3. The 'magic file has an AAC extension, whereas my tests don't. If this is the only issue, we should be able to create a video-only test that theoretically wouldn't have the non-SBR compatibility problem... unless issue #1 comes into play.
Hope these ramblings help. I'm trying to contact some of my website beta testers to see if the magic file works for all "non-HTTP streaming" phones. If so, my audience will be very pleased... as will I, even though re-encoding everything will take a while
Edit: One last thing. Looking at the video code itself, it appears that elogic used an Apple / Quicktime based encoder using the 3gp6 filetype (actual code: ftyp3gp6....3gp6isomavc1mp42). My encoder is a bit outdated (and in Windows), so could only do 3gp4 (ftyp3gp4....3gp43gp53g2a). They both use the same *.3gp file extension, but handle things differently internally. There's some other encoding differences too- the audio and video meta data / labels are at the beginning of the file in the magic clip, and at the end in mine. I wish I had a Storm here myself, so that I could do some immediate testing.
04-11-2010 06:45 PM - edited 04-11-2010 06:46 PM

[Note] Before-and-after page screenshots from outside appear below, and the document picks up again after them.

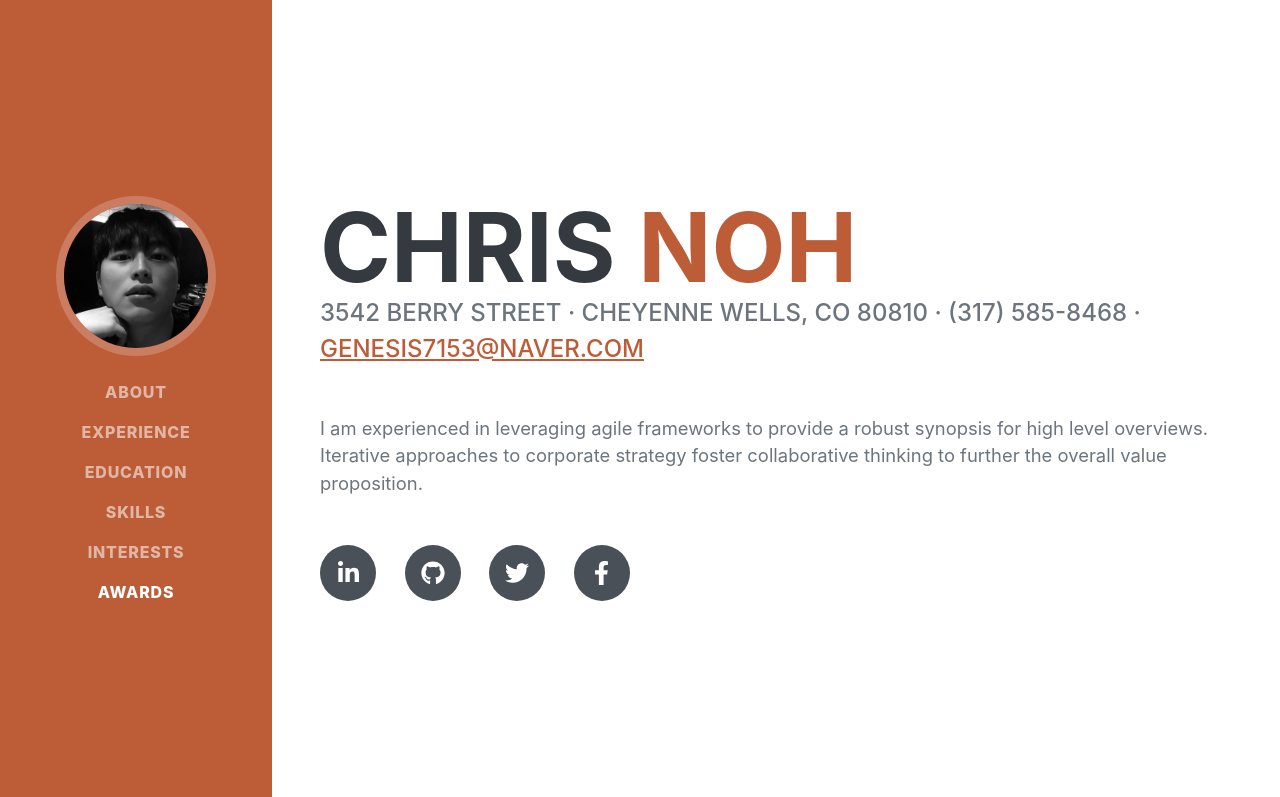
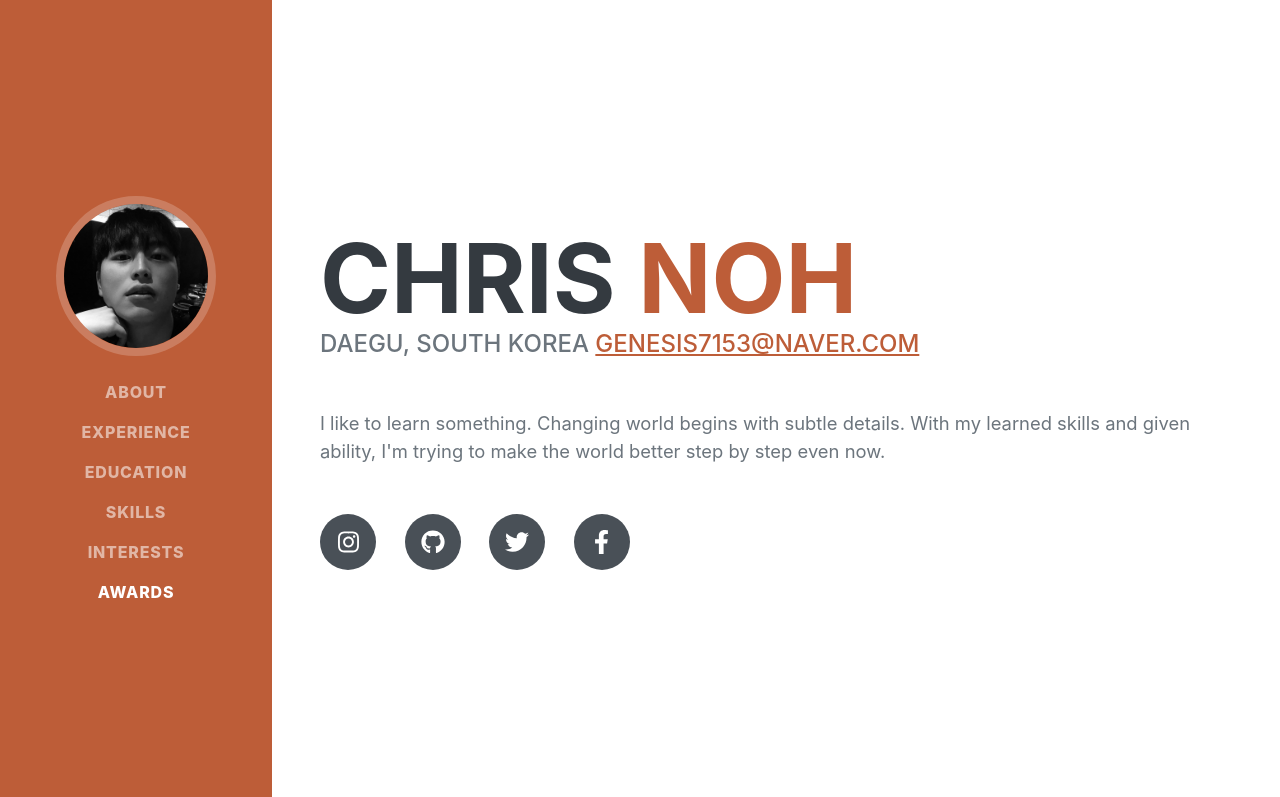
Before and after one commit to genesis7153/genesis7153.github.io, a plain HTML site: page index.html in a window 1280 px wide. Shown: the top 797 px of the page. Drawn offline with nearby package versions, Linux system fonts and the light colour scheme; a web font is replaced by a local one.

Commit message:
Update index.html
change main

```diff
--- a/index.html
+++ b/index.html
@@ -5,7 +5,7 @@
         <meta name="viewport" content="width=device-width, initial-scale=1, shrink-to-fit=no" />
         <meta name="description" content="" />
         <meta name="author" content="" />
-        <title>Resume - Start Bootstrap Theme</title>
+        <title>Chris Noh</title>
         <link rel="icon" type="image/x-icon" href="assets/img/favicon.ico" />
         <!-- Font Awesome icons (free version)-->
         <script src="https://use.fontawesome.com/releases/v5.15.3/js/all.js" crossorigin="anonymous"></script>
@@ -44,12 +44,12 @@
                         <span class="text-primary">NOH</span>
                     </h1>
                     <div class="subheading mb-5">
-                        3542 Berry Street · Cheyenne Wells, CO 80810 · (317) 585-8468 ·
+                        Daegu, South Korea
                         <a href="mailto:genesis7153@naver.com">genesis7153@naver.com</a>
                     </div>
-                    <p class="lead mb-5">I am experienced in leveraging agile frameworks to provide a robust synopsis for high level overviews. Iterative approaches to corporate strategy foster collaborative thinking to further the overall value proposition.</p>
+                    <p class="lead mb-5">I like to learn something. Changing world begins with subtle details. With my learned skills and given ability, I'm trying to make the world better step by step even now.</p>
                     <div class="social-icons">
-                        <a class="social-icon" href="#!"><i class="fab fa-linkedin-in"></i></a>
+                        <a class="social-icon" href="#!"><i class="fab fa-instagram"></i></a>
                         <a class="social-icon" href="#!"><i class="fab fa-github"></i></a>
                         <a class="social-icon" href="#!"><i class="fab fa-twitter"></i></a>
                         <a class="social-icon" href="#!"><i class="fab fa-facebook-f"></i></a>
```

Here you are, challenger #3. I'm downright ashamed of the poor quality and large filesize of this, but... it should work. Expect lots of bufferring.